START RECORDS TO USE
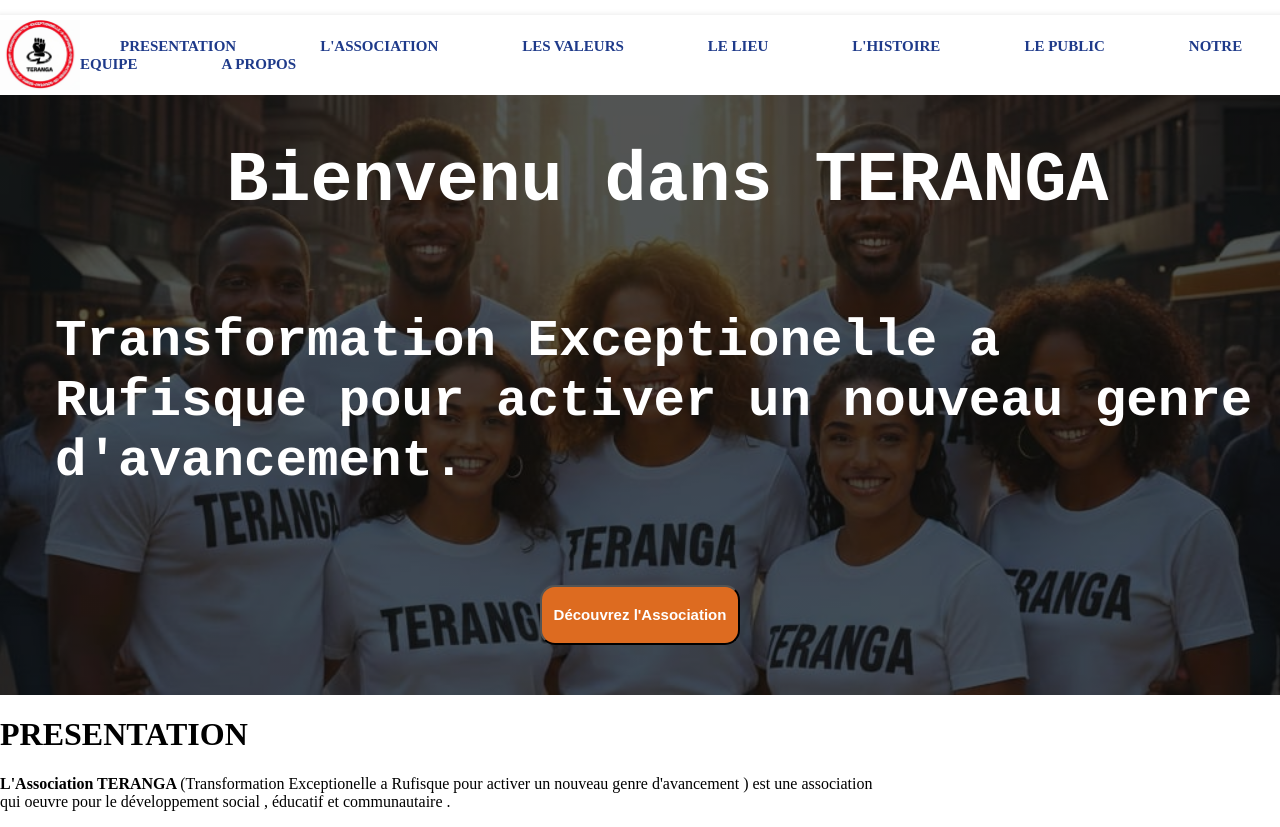
Repository: assanendao171/projet-teranga
Page: presentation.html
The author's editor kept a copy of each file at every save. The page is drawn from the files as they stood at one save, then again after the next save.
The browser window is 1280 px wide. The pictures show the whole page.

Above is the page before, as saved 2026-02-11 13:10:17.

### presentation.html
<!DOCTYPE html>
<html lang="en">
<head>
    <meta charset="UTF-8">
    <meta name="viewport" content="width=device-width, initial-scale=1.0">
    <title>Document</title>
    <link rel="stylesheet" href="presentation.css">
</head>
<body>
<!-- l'entete -->
 <header>
        <!-- logo -->
<img src="image/logo.jpeg" alt="" class="logo">
<div class="btn-nav">

    <nav>

<a href="presentation.html" target="_blank">PRESENTATION</a>
<a href="association.html" target="_blank">L'ASSOCIATION</a>
<a href="valeur.html" target="_blank">LES VALEURS</a>
<a href="lieu.html" target="_blank">LE LIEU</a>
<a href="histoire.html" target="_blank">L'HISTOIRE</a>
<a href="public.html" target="_blank">LE PUBLIC</a>
<a href="equipe.html" target="_blank">NOTRE EQUIPE</a>
<a href="propos.html" target="_blank">A PROPOS</a>
    </nav>
</div>
 </header>
 <!-- le hero -->
  <div class="hero">
<div class="texte-accrosse">
    <h1>Bienvenu dans TERANGA</h1>
    <h2>Transformation Exceptionelle a Rufisque pour activer un nouveau genre d'avancement.</h2>
</div>
<!-- btn-hero -->
 <div class="btn">
<button class="btn-hero">Découvrez l'Association</button>
</div>
  </div>
 <!-- le corps -->
  <main>
    <h1>PRESENTATION</h1>
    <p><strong>L'Association TERANGA </strong> (Transformation Exceptionelle a Rufisque pour activer un nouveau genre d'avancement ) est une association <br>
    qui oeuvre pour le développement social , éducatif et communautaire . </p>
  </main>
  <!-- le pieds -->
   <footer></footer>
</body>
</html>

### presentation.css
body{
    margin: 15px 0 5px 0;
}
header{
width: 100%;
height: 80px;
background-color: #FFFFFF;
box-shadow: 2px 6px 6px 6px rgba(0, 0, 0, 0.1);
display: flex;
align-items: center;
justify-content: center;
}
nav a{
    margin: 40px;
    color: #1E3A8A;
    text-decoration: none;
    font-size: 15px;
    font-weight:900;
}
nav a:hover{
    text-decoration: underline;
}
.logo{
    width: 80px;
left: 10px;
}
.hero{
  width:100%;
  height:600px ;
  background-image:
    linear-gradient(rgba(0, 0, 0, 0.6), rgba(0, 0, 0, 0.6)),
    url("image/background.jpeg");
  background-size: cover;
  background-position: top;
  background-repeat: no-repeat;
}
.texte-accrosse{
display: flex;
flex-direction: column;
justify-content: center;
align-items: center;
color: rgb(255, 255, 255);
font-size: 35px;
font-family: 'Courier New', Courier, monospace;
margin-left: 55px;
}
.btn-hero{
width: 200px;
height: 60px;
border-radius: 15px;
background-color: #DD6B20;
color: #FFFFFF;
font-size: 15px;
font-weight: 600;
}
.btn{
    padding: 50px;
    display: flex;
    flex-direction: column;
    justify-content: center;
    align-items: center;
}

After the next save:
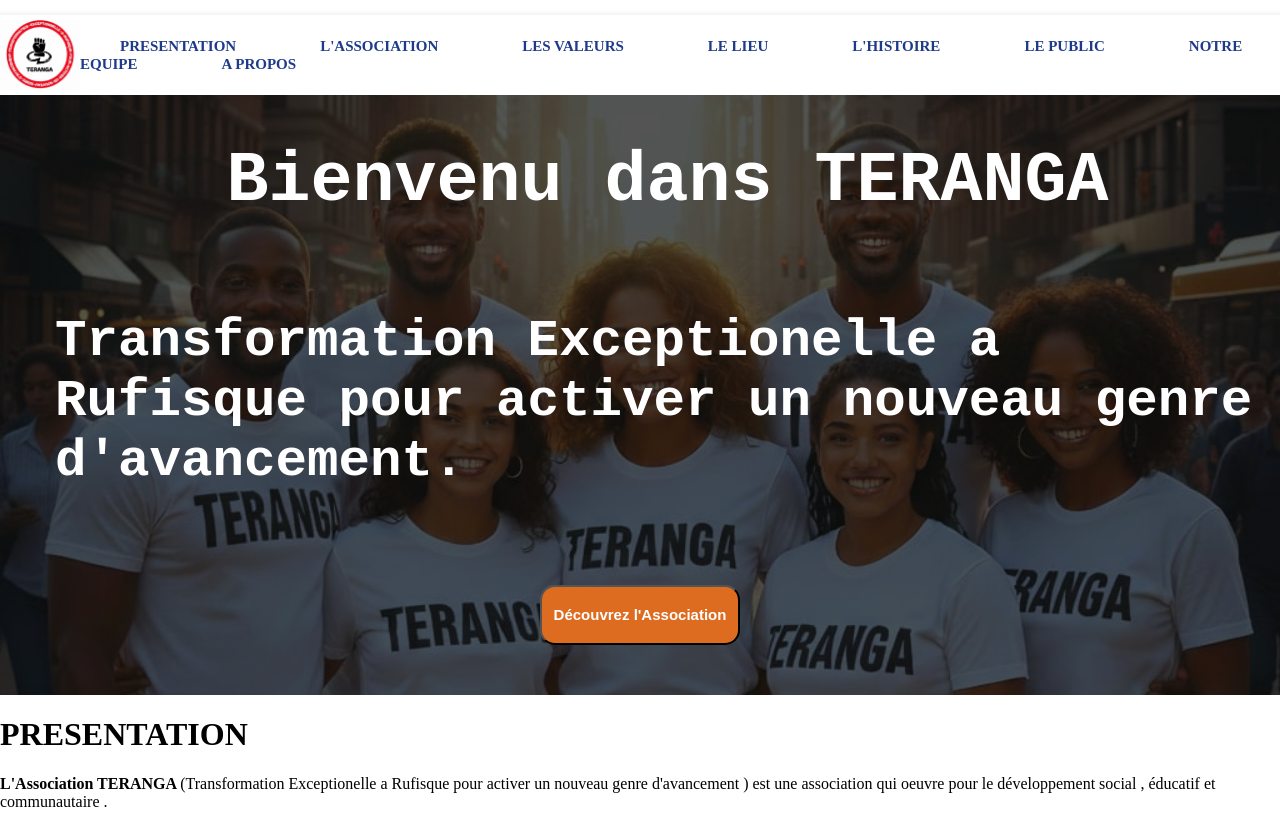
Saved 21 s later.
--- a/presentation.html
+++ b/presentation.html
@@ -40,7 +40,7 @@
  <!-- le corps -->
   <main>
     <h1>PRESENTATION</h1>
-    <p><strong>L'Association TERANGA </strong> (Transformation Exceptionelle a Rufisque pour activer un nouveau genre d'avancement ) est une association <br>
+    <p><strong>L'Association TERANGA </strong> (Transformation Exceptionelle a Rufisque pour activer un nouveau genre d'avancement ) est une association
     qui oeuvre pour le développement social , éducatif et communautaire . </p>
   </main>
   <!-- le pieds -->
END RECORDS TO USE
- _WHAT YOU NEED TO DO_:
Repeat every entry above exactly; images stay out of the copy.

- _EXERCISE SOLUTION_:
Repository: assanendao171/projet-teranga
Page: presentation.html
The author's editor kept a copy of each file at every save. The page is drawn from the files as they stood at one save, then again after the next save.
The browser window is 1280 px wide. The pictures show the whole page.

Above is the page before, as saved 2026-02-11 13:10:17.

### presentation.html
<!DOCTYPE html>
<html lang="en">
<head>
    <meta charset="UTF-8">
    <meta name="viewport" content="width=device-width, initial-scale=1.0">
    <title>Document</title>
    <link rel="stylesheet" href="presentation.css">
</head>
<body>
<!-- l'entete -->
 <header>
        <!-- logo -->
<img src="image/logo.jpeg" alt="" class="logo">
<div class="btn-nav">

    <nav>

<a href="presentation.html" target="_blank">PRESENTATION</a>
<a href="association.html" target="_blank">L'ASSOCIATION</a>
<a href="valeur.html" target="_blank">LES VALEURS</a>
<a href="lieu.html" target="_blank">LE LIEU</a>
<a href="histoire.html" target="_blank">L'HISTOIRE</a>
<a href="public.html" target="_blank">LE PUBLIC</a>
<a href="equipe.html" target="_blank">NOTRE EQUIPE</a>
<a href="propos.html" target="_blank">A PROPOS</a>
    </nav>
</div>
 </header>
 <!-- le hero -->
  <div class="hero">
<div class="texte-accrosse">
    <h1>Bienvenu dans TERANGA</h1>
    <h2>Transformation Exceptionelle a Rufisque pour activer un nouveau genre d'avancement.</h2>
</div>
<!-- btn-hero -->
 <div class="btn">
<button class="btn-hero">Découvrez l'Association</button>
</div>
  </div>
 <!-- le corps -->
  <main>
    <h1>PRESENTATION</h1>
    <p><strong>L'Association TERANGA </strong> (Transformation Exceptionelle a Rufisque pour activer un nouveau genre d'avancement ) est une association <br>
    qui oeuvre pour le développement social , éducatif et communautaire . </p>
  </main>
  <!-- le pieds -->
   <footer></footer>
</body>
</html>

### presentation.css
body{
    margin: 15px 0 5px 0;
}
header{
width: 100%;
height: 80px;
background-color: #FFFFFF;
box-shadow: 2px 6px 6px 6px rgba(0, 0, 0, 0.1);
display: flex;
align-items: center;
justify-content: center;
}
nav a{
    margin: 40px;
    color: #1E3A8A;
    text-decoration: none;
    font-size: 15px;
    font-weight:900;
}
nav a:hover{
    text-decoration: underline;
}
.logo{
    width: 80px;
left: 10px;
}
.hero{
  width:100%;
  height:600px ;
  background-image:
    linear-gradient(rgba(0, 0, 0, 0.6), rgba(0, 0, 0, 0.6)),
    url("image/background.jpeg");
  background-size: cover;
  background-position: top;
  background-repeat: no-repeat;
}
.texte-accrosse{
display: flex;
flex-direction: column;
justify-content: center;
align-items: center;
color: rgb(255, 255, 255);
font-size: 35px;
font-family: 'Courier New', Courier, monospace;
margin-left: 55px;
}
.btn-hero{
width: 200px;
height: 60px;
border-radius: 15px;
background-color: #DD6B20;
color: #FFFFFF;
font-size: 15px;
font-weight: 600;
}
.btn{
    padding: 50px;
    display: flex;
    flex-direction: column;
    justify-content: center;
    align-items: center;
}

After the next save:
Saved 21 s later.
--- a/presentation.html
+++ b/presentation.html
@@ -40,7 +40,7 @@
  <!-- le corps -->
   <main>
     <h1>PRESENTATION</h1>
-    <p><strong>L'Association TERANGA </strong> (Transformation Exceptionelle a Rufisque pour activer un nouveau genre d'avancement ) est une association <br>
+    <p><strong>L'Association TERANGA </strong> (Transformation Exceptionelle a Rufisque pour activer un nouveau genre d'avancement ) est une association
     qui oeuvre pour le développement social , éducatif et communautaire . </p>
   </main>
   <!-- le pieds -->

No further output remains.